Oxford Institute of Retail Management
OXIRM undertakes both commissioned and public domain research with direct relevance to practitioners but which nevertheless draws upon rigorous academic thinking. The main themes of research relate to those external influences affecting the retail industry, and below we provide some examples of our work in each of these areas.
Our most recent work on international retail performance has focused on generating realistic scenarios for the future development of a consumer society in India, especially in relation to the public policy and economic impacts on both the retail sector and consumer goods industries.
OXIRM's latest project in this area looks at the interactions between customer experience, business models and new technology which requires retailers to look beyone a multichannel mindset.
We have had a longstanding interest in the impact of new forms of retail development and in the planning & policy environment for the sector worldwide. Our most recent project for ESRC addressed the changing geography of UK High Streets.
A supply chain that is sustainable financially, environmentally and socially should continue to promote good economic growth without a disproportionate increase in the amount of distribution traffic. OXIRM's interest in this area lies primarily in the areas of supply chain monitoring systems, supply chain resilience, and future trends.
Our engagement as co-investigators in ESRC's £7.9mn Consumer Datasafe project, with collaborators in UCL and the University of Liverpool, is a direct consequence of our interest and expertise in big data as it informs retailers' strategic decision-making.
OXIRM has a particular interest in innovation and entrepreneurship in retailing. Entrepreneurship is the lifeblood of the retail sector. Innovation in retailing is different and distinctive from that which takes place within conventional production companies - but is also more than simply service innovation.

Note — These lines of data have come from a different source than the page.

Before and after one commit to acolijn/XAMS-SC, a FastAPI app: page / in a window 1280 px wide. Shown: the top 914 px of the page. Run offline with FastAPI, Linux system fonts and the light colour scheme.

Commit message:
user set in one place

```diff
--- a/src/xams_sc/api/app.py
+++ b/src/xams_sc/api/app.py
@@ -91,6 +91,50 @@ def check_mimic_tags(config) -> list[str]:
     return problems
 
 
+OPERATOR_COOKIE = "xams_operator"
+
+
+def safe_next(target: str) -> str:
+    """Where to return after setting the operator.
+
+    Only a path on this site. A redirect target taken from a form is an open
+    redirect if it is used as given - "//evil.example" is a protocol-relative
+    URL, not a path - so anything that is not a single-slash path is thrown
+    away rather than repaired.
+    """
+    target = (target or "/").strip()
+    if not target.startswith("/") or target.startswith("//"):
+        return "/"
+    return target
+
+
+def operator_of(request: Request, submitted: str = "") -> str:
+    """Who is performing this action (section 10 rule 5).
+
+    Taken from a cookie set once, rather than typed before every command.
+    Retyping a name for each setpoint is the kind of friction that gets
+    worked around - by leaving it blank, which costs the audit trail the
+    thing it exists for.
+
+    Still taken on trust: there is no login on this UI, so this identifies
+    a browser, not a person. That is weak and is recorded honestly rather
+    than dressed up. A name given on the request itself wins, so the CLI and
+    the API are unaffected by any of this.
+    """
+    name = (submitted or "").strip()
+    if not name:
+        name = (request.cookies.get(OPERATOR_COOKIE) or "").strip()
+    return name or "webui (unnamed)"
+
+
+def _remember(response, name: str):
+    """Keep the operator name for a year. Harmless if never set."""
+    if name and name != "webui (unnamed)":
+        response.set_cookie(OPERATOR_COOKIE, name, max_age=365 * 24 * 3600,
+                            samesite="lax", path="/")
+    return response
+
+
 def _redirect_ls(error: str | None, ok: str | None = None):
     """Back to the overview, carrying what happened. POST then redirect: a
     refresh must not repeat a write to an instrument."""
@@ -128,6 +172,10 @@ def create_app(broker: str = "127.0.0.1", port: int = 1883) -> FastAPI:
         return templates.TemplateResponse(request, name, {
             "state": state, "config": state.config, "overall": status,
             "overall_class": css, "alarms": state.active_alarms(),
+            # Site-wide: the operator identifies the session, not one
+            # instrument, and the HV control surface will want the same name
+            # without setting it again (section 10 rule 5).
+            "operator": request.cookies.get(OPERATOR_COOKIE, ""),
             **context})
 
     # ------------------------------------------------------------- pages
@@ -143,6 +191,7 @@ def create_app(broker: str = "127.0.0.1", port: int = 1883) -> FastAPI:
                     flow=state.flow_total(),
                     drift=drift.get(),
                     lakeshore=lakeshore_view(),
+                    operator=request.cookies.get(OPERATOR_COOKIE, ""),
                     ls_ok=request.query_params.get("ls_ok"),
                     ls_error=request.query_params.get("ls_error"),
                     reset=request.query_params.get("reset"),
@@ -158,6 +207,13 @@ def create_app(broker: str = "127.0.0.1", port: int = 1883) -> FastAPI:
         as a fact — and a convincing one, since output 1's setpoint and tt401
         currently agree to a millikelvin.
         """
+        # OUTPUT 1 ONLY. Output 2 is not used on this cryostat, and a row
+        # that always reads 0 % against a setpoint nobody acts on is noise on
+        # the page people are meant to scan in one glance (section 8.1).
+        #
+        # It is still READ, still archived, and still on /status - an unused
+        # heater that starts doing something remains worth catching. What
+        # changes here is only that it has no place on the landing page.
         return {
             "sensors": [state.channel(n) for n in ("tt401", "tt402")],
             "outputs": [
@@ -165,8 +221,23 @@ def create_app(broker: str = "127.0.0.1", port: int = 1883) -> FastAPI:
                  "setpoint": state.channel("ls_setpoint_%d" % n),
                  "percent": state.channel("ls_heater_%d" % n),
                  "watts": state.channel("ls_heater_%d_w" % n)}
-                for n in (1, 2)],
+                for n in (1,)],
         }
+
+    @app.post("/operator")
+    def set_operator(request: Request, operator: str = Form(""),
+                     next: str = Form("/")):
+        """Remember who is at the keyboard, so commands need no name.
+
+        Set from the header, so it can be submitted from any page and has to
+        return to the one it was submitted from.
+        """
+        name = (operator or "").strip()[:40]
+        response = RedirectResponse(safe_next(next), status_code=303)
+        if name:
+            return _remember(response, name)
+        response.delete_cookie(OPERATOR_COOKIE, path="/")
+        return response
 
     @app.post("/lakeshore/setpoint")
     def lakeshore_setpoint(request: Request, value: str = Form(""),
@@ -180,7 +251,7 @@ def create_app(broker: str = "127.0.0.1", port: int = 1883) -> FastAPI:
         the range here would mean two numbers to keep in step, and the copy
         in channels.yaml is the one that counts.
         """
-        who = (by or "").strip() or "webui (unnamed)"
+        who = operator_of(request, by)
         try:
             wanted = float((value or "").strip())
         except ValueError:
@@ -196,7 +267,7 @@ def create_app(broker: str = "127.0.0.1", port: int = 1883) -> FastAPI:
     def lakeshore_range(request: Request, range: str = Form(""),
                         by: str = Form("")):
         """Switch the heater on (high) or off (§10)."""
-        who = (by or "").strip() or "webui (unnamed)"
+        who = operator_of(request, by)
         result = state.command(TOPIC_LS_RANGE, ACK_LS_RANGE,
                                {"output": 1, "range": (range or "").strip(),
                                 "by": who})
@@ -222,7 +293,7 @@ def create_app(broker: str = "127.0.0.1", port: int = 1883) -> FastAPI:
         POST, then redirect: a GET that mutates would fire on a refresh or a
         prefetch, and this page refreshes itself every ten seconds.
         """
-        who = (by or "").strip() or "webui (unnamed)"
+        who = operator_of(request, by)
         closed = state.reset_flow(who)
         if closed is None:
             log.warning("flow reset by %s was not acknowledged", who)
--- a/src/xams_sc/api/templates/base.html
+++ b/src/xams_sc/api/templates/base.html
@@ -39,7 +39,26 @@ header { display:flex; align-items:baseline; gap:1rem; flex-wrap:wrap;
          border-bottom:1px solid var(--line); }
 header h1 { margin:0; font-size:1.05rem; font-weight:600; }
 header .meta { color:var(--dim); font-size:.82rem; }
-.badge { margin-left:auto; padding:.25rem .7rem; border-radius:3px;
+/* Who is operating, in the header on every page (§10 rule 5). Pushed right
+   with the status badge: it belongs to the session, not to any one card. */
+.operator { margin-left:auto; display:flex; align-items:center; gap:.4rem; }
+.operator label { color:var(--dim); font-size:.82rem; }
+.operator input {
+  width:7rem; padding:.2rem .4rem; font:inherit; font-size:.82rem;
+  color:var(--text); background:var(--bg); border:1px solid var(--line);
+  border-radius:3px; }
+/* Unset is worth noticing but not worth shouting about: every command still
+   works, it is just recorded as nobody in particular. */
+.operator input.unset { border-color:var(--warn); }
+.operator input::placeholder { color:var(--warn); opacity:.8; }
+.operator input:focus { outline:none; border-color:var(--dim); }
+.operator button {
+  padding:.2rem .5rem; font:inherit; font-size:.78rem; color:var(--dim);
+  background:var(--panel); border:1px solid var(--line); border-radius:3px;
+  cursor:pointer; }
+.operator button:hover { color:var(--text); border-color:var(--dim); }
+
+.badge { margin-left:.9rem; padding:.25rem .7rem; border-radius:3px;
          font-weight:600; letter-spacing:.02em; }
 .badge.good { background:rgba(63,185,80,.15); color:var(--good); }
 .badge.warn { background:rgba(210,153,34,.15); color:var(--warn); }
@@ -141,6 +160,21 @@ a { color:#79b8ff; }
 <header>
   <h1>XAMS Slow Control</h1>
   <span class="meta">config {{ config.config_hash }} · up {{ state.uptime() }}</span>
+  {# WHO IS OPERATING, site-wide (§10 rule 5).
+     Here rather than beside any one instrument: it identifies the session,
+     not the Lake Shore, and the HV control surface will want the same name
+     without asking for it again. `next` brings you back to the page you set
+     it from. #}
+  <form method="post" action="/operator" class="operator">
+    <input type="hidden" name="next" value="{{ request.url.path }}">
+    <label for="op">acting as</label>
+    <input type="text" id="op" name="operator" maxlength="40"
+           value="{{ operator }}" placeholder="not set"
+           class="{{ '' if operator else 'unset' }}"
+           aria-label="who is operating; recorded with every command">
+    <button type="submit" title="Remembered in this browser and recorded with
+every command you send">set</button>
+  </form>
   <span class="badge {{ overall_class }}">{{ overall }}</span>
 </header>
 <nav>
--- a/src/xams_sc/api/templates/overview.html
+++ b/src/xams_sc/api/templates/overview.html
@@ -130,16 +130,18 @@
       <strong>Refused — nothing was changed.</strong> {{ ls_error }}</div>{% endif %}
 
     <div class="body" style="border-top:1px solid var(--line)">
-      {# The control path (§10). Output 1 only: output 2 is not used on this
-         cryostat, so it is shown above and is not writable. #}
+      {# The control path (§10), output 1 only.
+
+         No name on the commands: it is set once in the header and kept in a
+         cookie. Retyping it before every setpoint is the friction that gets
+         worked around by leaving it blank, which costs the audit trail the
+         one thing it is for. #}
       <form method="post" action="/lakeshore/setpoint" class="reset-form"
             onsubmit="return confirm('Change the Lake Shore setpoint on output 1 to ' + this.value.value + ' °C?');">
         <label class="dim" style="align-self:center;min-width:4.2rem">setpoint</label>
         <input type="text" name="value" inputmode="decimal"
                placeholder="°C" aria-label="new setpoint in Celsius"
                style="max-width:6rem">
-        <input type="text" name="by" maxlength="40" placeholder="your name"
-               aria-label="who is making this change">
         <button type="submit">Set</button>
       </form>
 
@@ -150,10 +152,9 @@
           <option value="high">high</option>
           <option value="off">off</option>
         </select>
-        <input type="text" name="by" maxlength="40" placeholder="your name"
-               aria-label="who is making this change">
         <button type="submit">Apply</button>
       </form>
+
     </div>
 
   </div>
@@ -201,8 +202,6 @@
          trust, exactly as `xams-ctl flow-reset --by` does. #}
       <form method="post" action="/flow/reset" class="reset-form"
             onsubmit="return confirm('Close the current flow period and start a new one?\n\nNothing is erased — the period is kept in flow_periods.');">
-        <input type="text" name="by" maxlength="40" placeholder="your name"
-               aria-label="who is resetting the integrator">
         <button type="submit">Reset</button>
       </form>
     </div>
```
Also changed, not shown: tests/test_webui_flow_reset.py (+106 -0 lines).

Our work here has ranged from developing the concept of value-driven service innovation with colleagues from BI-Oslo and Berkeley, to the provision of expert advice to the European Commission on the characteristcis and drivers of, and barriers to, retail innovation across Europe.
Fundamentally, retail innovation will only be successful if it can substantially improve customers’ quality of life throughout the shopping experience.